A GoFundMe raised $13,000+ to help pay out-of-work staffers; in addition to a forgivable PPP loan, Cimaglio says he took out an $80,000 loan to keep ’em paid as they found new jobs. Acadia workers expressed “anger and disbelief” toward the U of M’s lack of communication via the Minnesota Daily in April. In a statement to the Daily, a U spokesman noted that insurance and liability concerns fall to the third-party bus operator, Cincinnati-based First Transit, and that the university couldn’t comment while the investigation remained open.

Here’s what we now know, per the UMPD investigation that concluded in May.

“[The 87-year-old bus driver] said that there was a blue-colored Toyota sedan waiting at the red light and that when he tried to stop behind the Toyota but [sic] the bus’s brakes did not work,” one responding officer writes in the incident report. “To avoid striking the Toyota, [the driver] turned the bus to the right and again could not brake, at which point the bus struck the Acadia Bar & Grill.” (An eyewitness offered a similar, matter-of-fact, Milhouse-ian account of watching a bus drive through a building.)

The bus had just one passenger—a 21-year-old student sitting near the back looking at his iPad. He looked up “just before the accident” and tumbled into the aisle, suffering only superficial scrapes. Miraculously, nobody—not the driver, passenger, two Acadia workers, or anyone else near the intersection—was injured. (Semi-hilariously, the report personifies the lone “VICTIM” as “ACADIA CAFE.”)

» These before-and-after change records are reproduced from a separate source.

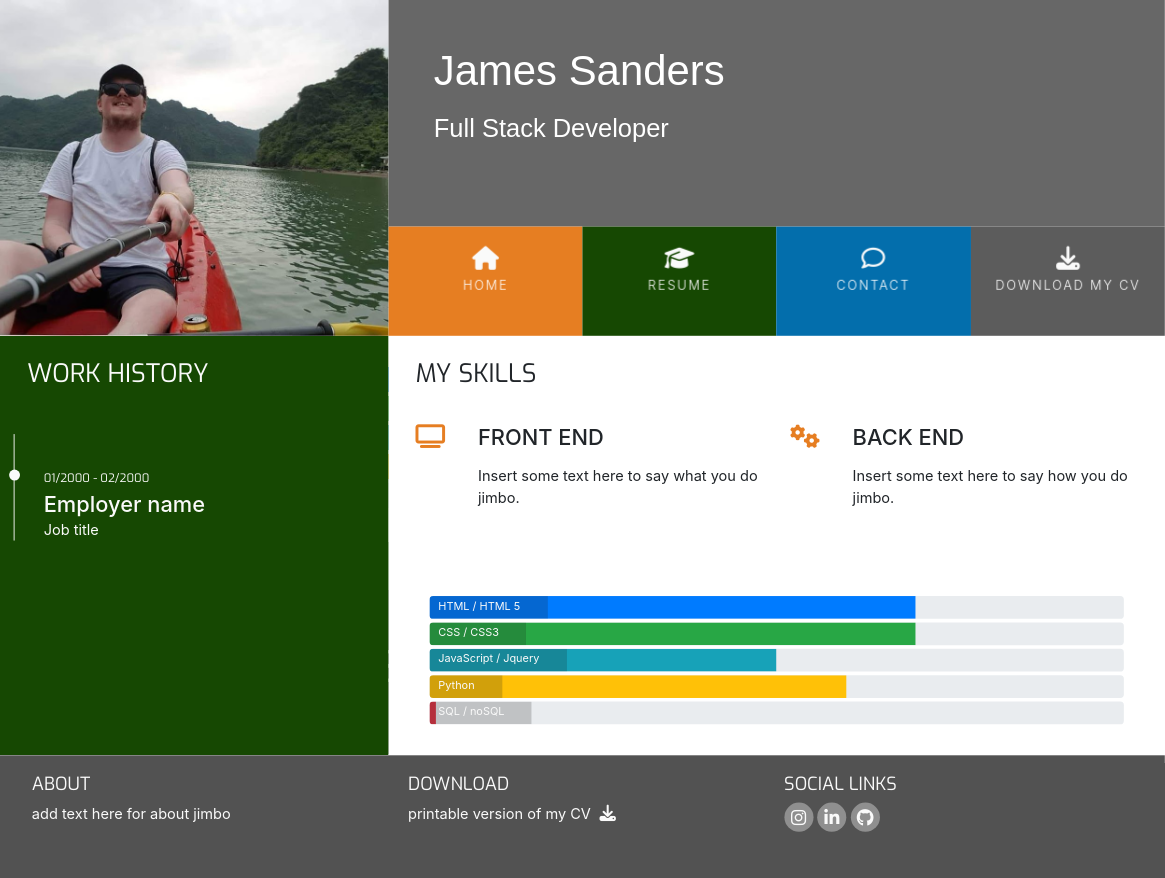
Repository: JaySanders95/my-online-resume
Page: resume.html
An editor plug-in stored every save of this project. The page is shown before and after the next save, followed by the edit.
The browser window is 1280 px wide. The pictures show the whole page, at 91% of full size.
Some web fonts or font styles are not loaded; a fallback is used. Some web libraries are served in a nearby version.

Above is the page before, as saved 2023-04-22 18:03:24.

### resume.html
<!DOCTYPE html>
<html lang="en">
<head>
    <meta charset="UTF-8">
    <meta http-equiv="X-UA-Compatible" content="IE=edge">
    <meta name="viewport" content="width=device-width, initial-scale=1.0">
    <link rel="stylesheet" href="https://cdn.jsdelivr.net/npm/@fortawesome/fontawesome-free@6.2.1/css/fontawesome.min.css" integrity="sha384-QYIZto+st3yW+o8+5OHfT6S482Zsvz2WfOzpFSXMF9zqeLcFV0/wlZpMtyFcZALm" crossorigin="anonymous">
    <link rel="stylesheet" href="https://cdn.jsdelivr.net/npm/bootstrap@4.6.2/dist/css/bootstrap.min.css" integrity="sha384-xOolHFLEh07PJGoPkLv1IbcEPTNtaed2xpHsD9ESMhqIYd0nLMwNLD69Npy4HI+N" crossorigin="anonymous">
    <link rel="stylesheet" href="assets/css/style.css">
    <link rel="stylesheet" href="https://cdnjs.cloudflare.com/ajax/libs/hover.css/2.3.1/css/hover-min.css" integrity="sha512-csw0Ma4oXCAgd/d4nTcpoEoz4nYvvnk21a8VA2h2dzhPAvjbUIK6V3si7/g/HehwdunqqW18RwCJKpD7rL67Xg==" crossorigin="anonymous" referrerpolicy="no-referrer" />
    <title>James Sanders' Resume</title>
</head>
<body>
    <header>
        <div class="row no-gutters">
            <a href="index.html" class="col-md-4 logo">

            </a>
            <div class="col-md-8">
                <div class="row bg-color-name-title no-gutters">
                    <div class="col heading">
                        <h1 class="name">James Sanders</h1>
                        <h2 class="title">Full Stack Developer</h2>

                    </div>
                </div>
                <div class="row no-gutters">
                    <div class="col">
                        <ul id="nav" class="list-inline menucontainer">
                            <li class="col-6 col-sm-3 ui-menu-color-home list-inline-item menuitem">
                                <a href="#" class="hvr-bounce-to-bottom"><i class="fa fa-home" aria-hidden="true"></i><span>Home</span></a>
                            </li>
                            <li class="col-6 col-sm-3 ui-menu-color-resume list-inline-item menuitem">
                                <a href="#" class="hvr-bounce-to-bottom"><i class="fa fa-graduation-cap" aria-hidden="true"></i><span>Resume</span></a>
                            </li>
                            <li class="col-6 col-sm-3 ui-menu-color-contact list-inline-item menuitem">
                                <a href="#" class="hvr-bounce-to-bottom"><i class="fa fa-comment-o" aria-hidden="true"></i><span>Contact</span></a>
                            </li>
                            <li class="col-6 col-sm-3 ui-menu-color-download list-inline-item menuitem">
                                <a href="#" class="hvr-bounce-to-bottom"><i class="fa fa-download" aria-hidden="true"></i><span>Download my CV</span></a>
                            </li>
                        </ul>
                    </div>
                </div>
            </div>
        </div>
    </header>
    <section class="container-fluid">
        <div class="row">
            <div class="col-md-4 bg-color-work-history section-column">
                <div class="row">

                    <div class="col-12">
                        <h3 class="history-heading uppercase">
                            Work History
                        </h3>
                    </div>
                    <div class="timeline-item" data-dates="01/2000 - 02/2000">
                        <h4>Employer name</h4>
                        <p>Job title</p>
                    </div>
                </div>

            </div>
            <div class="col-md-8 bg-color-three-reasons section-column">
                <div class="row">
                    <div class="col">
                        <h3 class="section-heading uppercase">My Skills</h3>
                    </div>
                </div>
                <div class="row">
                    <div class="col-10 offset-1 offset-sm-0 col-sm-4 col-md-6">
                        <div class="row">
                            <div class="col-2">
                                <i class="three-reasons-icon fa fa-tv" aria-hidden="true"></i>
                            </div>
                            <div class="col-10">
                                <h4 class="three-reasons-heading uppercase">Front End</h4>
                                <p>
                                    Insert some text here to say what you do jimbo.
                                </p>
                            </div>
                        </div>
                    </div>
                    <div class="col-10 offset-1 offset-sm-0 col-sm-4 col-md-6">
                        <div class="row">
                            <div class="col-2">
                                <i class="three-reasons-icon fa fa-gears" aria-hidden="true"></i>
                            </div>
                            <div class="col-10">
                                <h4 class="three-reasons-heading uppercase">Back end</h4>
                                <p>
                                    Insert some text here to say how you do jimbo.
                                </p>
                            </div>
                        </div>
                    </div>

                </div>
                <div class="row progress-section">

                </div>
                <div class="col">
                    <div class="progress">
                        <div class="progress-bar" role="progressbar" #
                        aria-valuenow="70" aria-valuemin="0" aria-valuemax="100" style="width:70%">
                        <span class="sr-only"> 70% complete</span>
                        </div>
                        <span class="progress-type">HTML / HTML 5</span>
                    </div>
                    <div class="progress">
                        <div class="progress-bar bg-success" role="progressbar" #
                        aria-valuenow="70" aria-valuemin="0" aria-valuemax="100" style="width:70%">
                        <span class="sr-only"> 70% complete</span>
                        </div>
                        <span class="progress-type">CSS / CSS3</span>
                    </div>
                    <div class="progress">
                        <div class="progress-bar bg-info" role="progressbar" #
                        aria-valuenow="50" aria-valuemin="0" aria-valuemax="100" style="width:50%">
                        <span class="sr-only"> 50% complete</span>
                        </div>
                        <span class="progress-type">JavaScript / Jquery</span>
                    </div>
                    <div class="progress">
                        <div class="progress-bar bg-warning" role="progressbar" #
                        aria-valuenow="60" aria-valuemin="0" aria-valuemax="100" style="width:60%">
                        <span class="sr-only"> 60% complete</span>
                        </div>
                        <span class="progress-type">Python</span>
                    </div>
                    <div class="progress">
                        <div class="progress-bar bg-danger" role="progressbar" #
                        aria-valuenow="1" aria-valuemin="0" aria-valuemax="100" style="width:1%">
                        <span class="sr-only"> 0% complete</span>
                        </div>
                        <span class="progress-type">SQL / noSQL</span>
                    </div>
                </div>
            </div>
        </div>

    </section>
    <footer class="container-fluid">
        <div id="footer-details" class="row">
            <div class="col-sm-4">
                <h5 class="uppercase general-sub">About</h5>
                <p class="inline-block"> add text here for about jimbo</p>
            </div>
            <div class="col-sm-4">
                <h5 class="uppercase general-sub">Download</h5>
                <p class="inline-block"> printable version of my CV</p>
                <a href="#" target="_blank" class="cv-pdf">
                    <i class="fa fa-download" aria-hidden="true"></i>
                    <span class="sr-only">Download link.</span>
                </a>
            </div>
            <div class="col-sm-4">
                <h5 class="uppercase general-sub">Social links</h5>
                <ul class="list-inline social-links">
                    <li class="list-inline-item">
                        <a target="_blank" href="#">
                            <i class="fa fa-instagram"></i>
                            <span class="sr-only">Instagram</span>
                        </a>
                    </li>
                    <li class="list-inline-item">
                        <a target="_blank" href="#">
                            <i class="fa fa-linkedin"></i>
                            <span class="sr-only">LinkedIn</span>
                        </a>
                    </li>
                    <li class="list-inline-item">
                        <a target="_blank" href="#">
                            <i class="fa-brands fa-github"></i>
                            <span class="sr-only">GitHub</span>

                        </a>
                    </li>
                </ul>
            </div>
        </div>

    </footer>
    <script src="https://kit.fontawesome.com/c80cd6a143.js" crossorigin="anonymous"></script>
</body>
</html>

### assets/css/style.css
@import url('https://fonts.googleapis.com/css2?family=Anuphan:100,200,300,400,500,600,700wght@300&family=Exo:100,200,300,400,500,600,700ital,wght@1,300&display=swap');


/* ------- Colours ---------*/

.bg-color-name-title {
    background-color:#676767;
}

.bg-color-three-reasons {
    background-color: #fff;
}

.bg-color-personal-info {
    background-color:#f4f4f4;
}

.ui-menu-color-home {
    background-color: #e67e22;
}

.ui-menu-color-resume {
    background-color: #164802;
}

.ui-menu-color-contact {
    background-color: #036eac;
}

.ui-menu-color-download {
    background-color: #5c5c5c;
}

.bg-color-work-history {
    background-color: #164802;
}

/* ------- Special paddings/margins/text ---------*/

h1,h2,h3,h4 {
    margin: 0;
}

.uppercase {
    text-transform: uppercase;
}

.general-sub {
    font-family: 'Exo', sans-serif;
    font-weight: 300;
    color: #fafafa;
}

.inline-block {
    display: inline-block;
}

.row-table {
    display: table;

}
.section-column {
    display: table-cell;
    padding: 0 30px 30px;
    float: none;
}

.history-heading,
.section-heading {
    font-family: 'Exo', sans-serif;
    font-weight: 300;
    margin-top: 25px;
    margin-bottom: 40px;
}

/* ------- Headers ---------*/
header {
    margin: 0;
}

.heading {
    margin-left: 50px;
}

.logo {
    background: url(../images/me.png);
    background-position: center;
    background-repeat: no-repeat;
    background-size: cover;
    min-height: 360px;
    transition: all .5s ease-in-out;
    -moz-transition: all .5s ease-in-out;
    -webkit-transition: all .5s ease-in-out;
}

.name {
    font-family: 'Anuphan', sans-serif;
    font-weight: 100;
    font-size: 46px;
    margin-top: 50px;
    color: #fff;
}


.title {
    font-family: 'Anuphan', sans-serif;
    font-weight: 200;
    font-size: 28px;
    margin-top: 20px;
    margin-bottom: 90px;
    color: #fff;
}

.list-inline-item:not(:last-child) {
    margin: 0;
}

.menucontainer {
    font-size: 0;
}

#nav li {
    font-size: 14px;
    padding: 0;
}

#nav {
    margin: 0;
}

.menuitem {
    height: 120px;
    text-align: center;
    padding: 0;

}

.menuitem a {
    width: 100%;
    text-decoration: none;
    color: #fff;
    height: 120px;
}

.menuitem a i {
    display: block;
    padding-top: 22px;
    color: #fafafa;
    font-size: 26px;
}

.menuitem span {
    display: block;
    width: 100%;
    padding-top: 5px;
    text-align: center;
    text-transform: uppercase;
    font-size: 14px;
    font-weight: 300;
    letter-spacing: 2px;
}

/* ------- Hover.css ---------*/

.hvr-bounce-to-bottom:before {
    background: rgba(0, 0, 0, 0.3) !important;
    height: 120px;

}

/* ------- Footer ---------*/

footer {
    background-color: #525252;
    color: #fafafa;
    min-height: 120px;
}

.cv-pdf i {
    font-size: 18px;
    color: #fafafa;
    text-align: center;
    padding-left: 5px;
    transition: all 0.35s ease-in-out;
    -moz-transition: all 0.35s ease-in-out;
    -webkit-transition: all 0.35s ease-in-out;
    -o-transition: all 0.35s ease-in-out;
}

.cv-pdf i:hover {
    color: #e84610;
}

.social-links {
    padding-bottom: 15px;
}

.social-links li a i {
    width: 32px;
    height: 32px;
    padding: 7px 0;
    border-radius: 50%;
    font-size: 19px;
    text-align: center;
    color: #fafafa;
    background: #8f8f8f;
    transition: all 0.35s ease-in-out;
    -moz-transition: all 0.35s ease-in-out;
    -webkit-transition: all 0.35s ease-in-out;
    -o-transition: all 0.35s ease-in-out;
}

.social-links li a i:hover {
    background-color: #e84610;
}

#footer-details {
    padding: 20px;
}

/* ------- 3 Reasons ---------*/

.three-reasons-icon {
    font-size: 26px;
    color: #e67e22;
}

.three-reasons-heading {
    margin-bottom: 15px;
}

/* ------- Personal Info ---------*/

.personal-info-item {
    margin-bottom: 20px;
    display: block;
    clear: both;
}

.personal-info-item .key,
.personal-info-item .value {
    padding: 8px;
    display: inline-block;

}

.personal-info-item .key p,
.personal-info-item .value p {
    margin: 0;
}

.personal-info-item .key {
    width: 30%;
    margin-right: 21px;
    padding-top: 2px;
    vertical-align: top;
}

.personal-info-item .key p {
    font-weight: 700;


}

.personal-info-item .value {
    position: relative;
    width: 60%;

}

/* ------- Skills ---------*/

.progress {
    line-height: normal;
    position: relative;
    height: 25px;
    margin-bottom: 4px;
}

.progress-type {
    position: absolute;
    left: 0px;
    font-weight: 400;
    padding: 3px 30px 2px 10px;
    color: #fafafa;
    background-color: rgba(25, 25, 25, 0.2);
    height: inherit;
}

.progress-section {
    margin: 40px 20px;
}

/* -------- Work History ----- */

.history-heading {
    color: #fafafa;
    margin-bottom: 50px;
}

.timeline-item {
    padding: 4em 2em 0em 2em;
    position: relative;
    color: #fafafa;
    border-left: 1px solid;
}

.timeline-item p {
    padding: 0;
    margin: 0;
}

.timeline-item:before {
    content: attr(data-dates);
    position: absolute;
    left: 2.5em;
    top: 3em;
    display: block;
    font-family: 'Exo', sans-serif;
    font-weight: 500;
    font-size: 0.8em;
    padding: 0;
    margin: 0;
}

.timeline-item:after {
    width: 12px;
    height: 12px;
    display: block;
    top: 2.4em;
    position: absolute;
    left: -6px;
    border-radius: 12px;
    content: '';
    background: #fafafa;
}







/*
font-family: 'Anuphan', sans-serif;
font-family: 'Exo', sans-serif;
*/

After the next save:
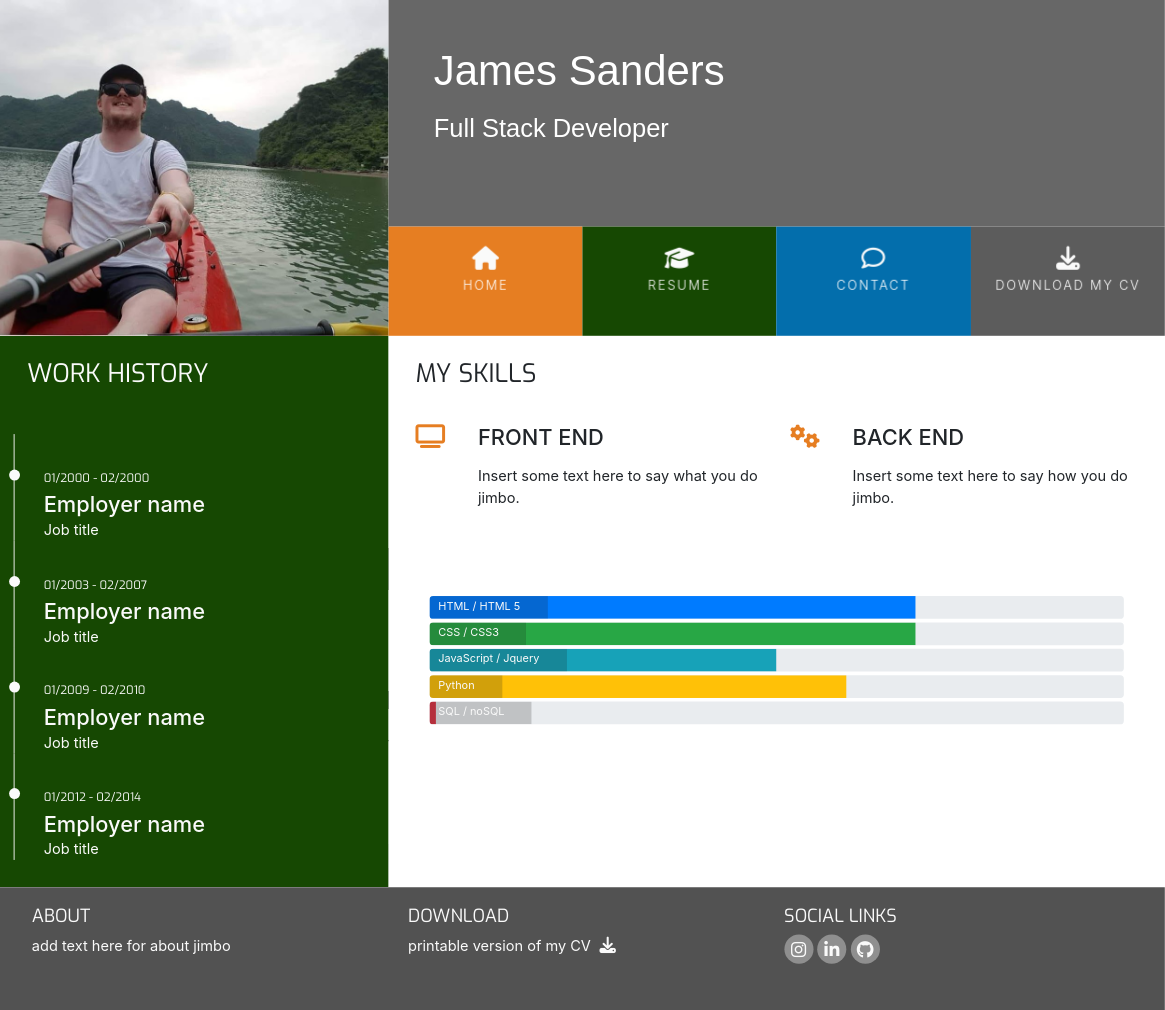
Saved 5 min 22 s later.
--- a/resume.html
+++ b/resume.html
@@ -56,6 +56,18 @@
                         </h3>
                     </div>
                     <div class="timeline-item" data-dates="01/2000 - 02/2000">
+                        <h4>Employer name</h4>
+                        <p>Job title</p>
+                    </div>
+                    <div class="timeline-item" data-dates="01/2003 - 02/2007">
+                        <h4>Employer name</h4>
+                        <p>Job title</p>
+                    </div>
+                    <div class="timeline-item" data-dates="01/2009 - 02/2010">
+                        <h4>Employer name</h4>
+                        <p>Job title</p>
+                    </div>
+                    <div class="timeline-item" data-dates="01/2012 - 02/2014">
                         <h4>Employer name</h4>
                         <p>Job title</p>
                     </div>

A vehicle inspection conducted by the Minnesota State Patrol “did not reveal any major equipment malfunctions with the bus, including the braking system” and found “that a defective braking system could not be responsible for the crash,” according to the inspection report. Officials wanted to charge the driver with careless driving, though the Minneapolis City Attorney’s Office concluded in May that “sufficient evidence” did not exist to meet that burden of proof.

“We’re probably never actually going to know what happened,” says Katie Essler, Acadia’s general manager. “The best running theory, and this is speculation, is that the road was reflecting off our windows, and it looked like the right turn lane. But it was just the windows…”

“People make mistakes at work all the time, and his mistake just happened to be a big one,” adds Cimaglio, who purchased Acadia in 2020 and immediately invested “a ton of money” to upgrade the space.

Acadia is currently stuck in insurance limbo. Repair costs will approach $200,000, Cimaglio says, and the bar has paid over $100,000 in expenses since the crash. The owner suspects his landlord, Mutual Management Co., will face a similar repair bill for damage to the historic building’s exterior.

Cimaglio, who also owns both Black Coffee & Waffle Bar locations, isn’t giving up on Acadia. The permitting process is underway for repairs, even though it’s unclear how much of the bill will be footed by insurance. Making matters more expensive: Getting the ancient building up to modern code. “Our actual bar doesn’t just have to be rebuilt—it has to be moved nine inches forward to meet a certain code, for example,” Cimaglio reports. But the owner and his GM are confident Acadia could be up ‘n’ running by next January, almost a full year removed from the strange crash.

“It wouldn’t be a fun story if anyone had been hurt, but everyone got out unscathed, at least physically,” Essler says. “So now we kinda get to laugh about it, which is nice.”